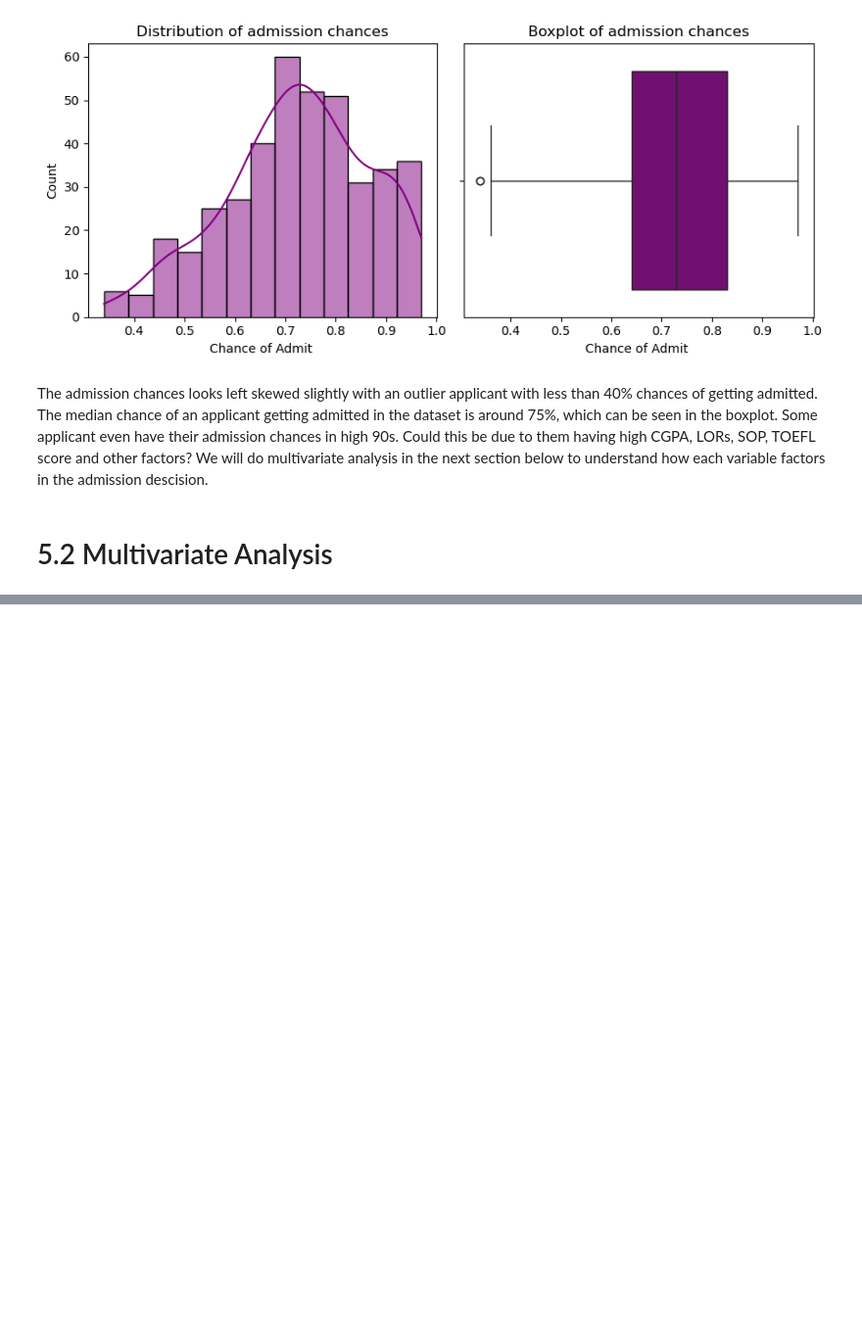
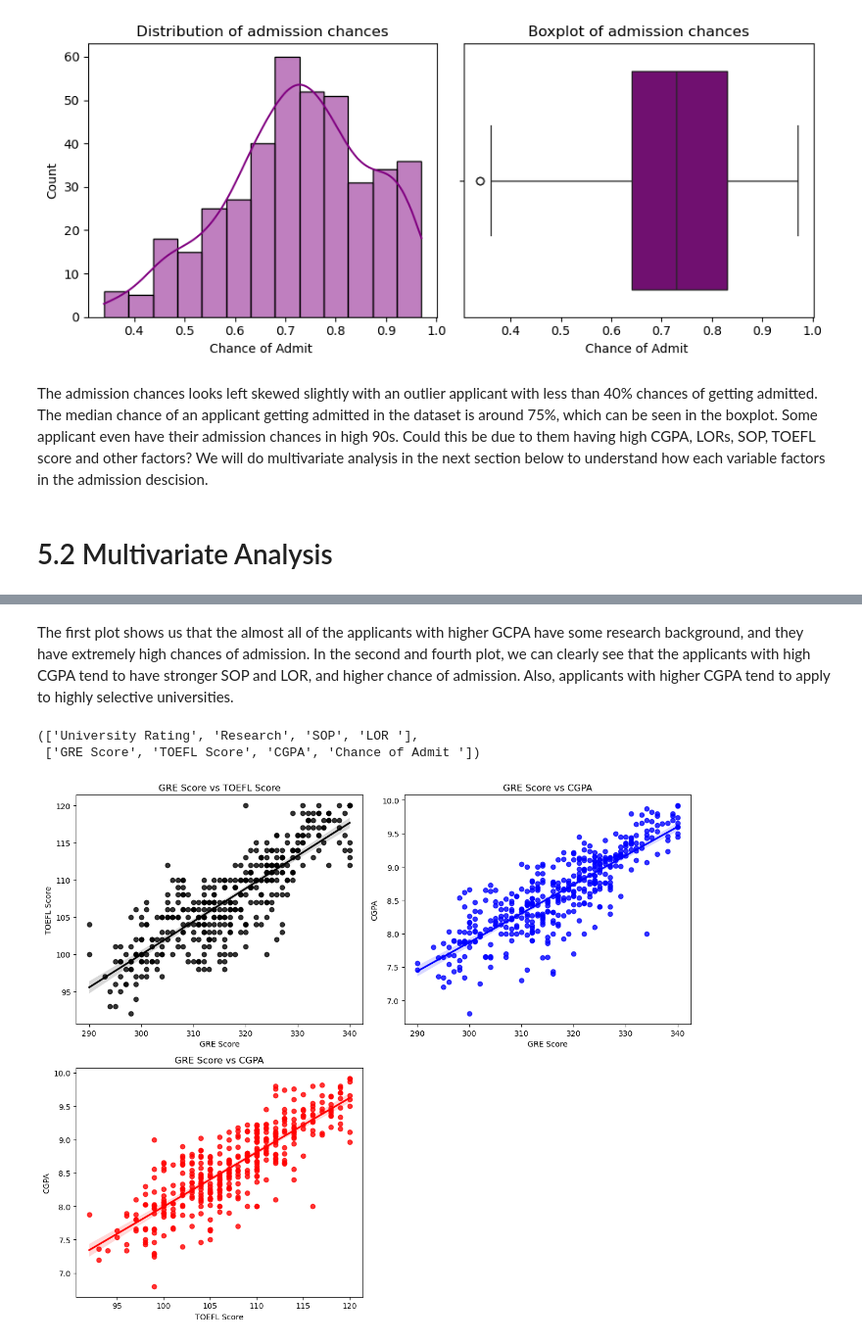
Before and after one commit to SujanNeupane42/DATA-601-Group-Project, a Jupyter notebook: data_analysis.ipynb, the cells around one changed output, grey strips where cells are left out. Shown at 98% size. Cells and saved outputs as stored; diff of their text form; code cells hidden in the pictures; blank space fills up the shorter version.

```diff
--- a/data_analysis.ipynb
+++ b/data_analysis.ipynb
@@ -422,0 +565,29 @@ The admission chances looks left skewed slightly with an outlier applicant with
+# %% [markdown]
+The first plot shows us that the almost all of the applicants with higher GCPA have some research background, and they have extremely high chances of admission. In the second and fourth plot, we can clearly see that the applicants with high CGPA tend to have stronger SOP and LOR, and higher chance of admission. Also, applicants with higher CGPA tend to apply to highly selective universities.
+# %%
+categorical_features, numerical_feaatures
+# %% [output]
+(['University Rating', 'Research', 'SOP', 'LOR '],
+ ['GRE Score', 'TOEFL Score', 'CGPA', 'Chance of Admit '])
+# %%
+fig, axs = plt.subplots(2, 2, figsize=(12, 10))
+
+# GRE Score vs TOEFL Score
+sns.regplot(x="GRE Score", y="TOEFL Score", data=df, color='black', ax=axs[0, 0])
+axs[0, 0].set_title("GRE Score vs TOEFL Score")
+
+# GRE Score vs CGPA
+sns.regplot(x="GRE Score", y="CGPA", data=df, color='blue', ax=axs[0, 1])
+axs[0, 1].set_title("GRE Score vs CGPA")
+
+# GRE Score vs CGPA
+sns.regplot(x="TOEFL Score", y="CGPA", data=df, color='red', ax=axs[1, 0])
+axs[1, 0].set_title("GRE Score vs CGPA")
+
+# make the final plot empty
+axs[1, 1].axis('off')
+
+plt.tight_layout()
+plt.show()
+# %% [output]
+[figure, added]
```
Also changed, not shown: parts of 16 cells of this notebook, 1 other file.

____________________

Problem statement
Repeat the entries exactly as they are given, leaving out each image.

Finished task
Before and after one commit to SujanNeupane42/DATA-601-Group-Project, a Jupyter notebook: data_analysis.ipynb, the cells around one changed output, grey strips where cells are left out. Shown at 98% size. Cells and saved outputs as stored; diff of their text form; code cells hidden in the pictures; blank space fills up the shorter version.

```diff
--- a/data_analysis.ipynb
+++ b/data_analysis.ipynb
@@ -422,0 +565,29 @@ The admission chances looks left skewed slightly with an outlier applicant with
+# %% [markdown]
+The first plot shows us that the almost all of the applicants with higher GCPA have some research background, and they have extremely high chances of admission. In the second and fourth plot, we can clearly see that the applicants with high CGPA tend to have stronger SOP and LOR, and higher chance of admission. Also, applicants with higher CGPA tend to apply to highly selective universities.
+# %%
+categorical_features, numerical_feaatures
+# %% [output]
+(['University Rating', 'Research', 'SOP', 'LOR '],
+ ['GRE Score', 'TOEFL Score', 'CGPA', 'Chance of Admit '])
+# %%
+fig, axs = plt.subplots(2, 2, figsize=(12, 10))
+
+# GRE Score vs TOEFL Score
+sns.regplot(x="GRE Score", y="TOEFL Score", data=df, color='black', ax=axs[0, 0])
+axs[0, 0].set_title("GRE Score vs TOEFL Score")
+
+# GRE Score vs CGPA
+sns.regplot(x="GRE Score", y="CGPA", data=df, color='blue', ax=axs[0, 1])
+axs[0, 1].set_title("GRE Score vs CGPA")
+
+# GRE Score vs CGPA
+sns.regplot(x="TOEFL Score", y="CGPA", data=df, color='red', ax=axs[1, 0])
+axs[1, 0].set_title("GRE Score vs CGPA")
+
+# make the final plot empty
+axs[1, 1].axis('off')
+
+plt.tight_layout()
+plt.show()
+# %% [output]
+[figure, added]
```
Also changed, not shown: parts of 16 cells of this notebook, 1 other file.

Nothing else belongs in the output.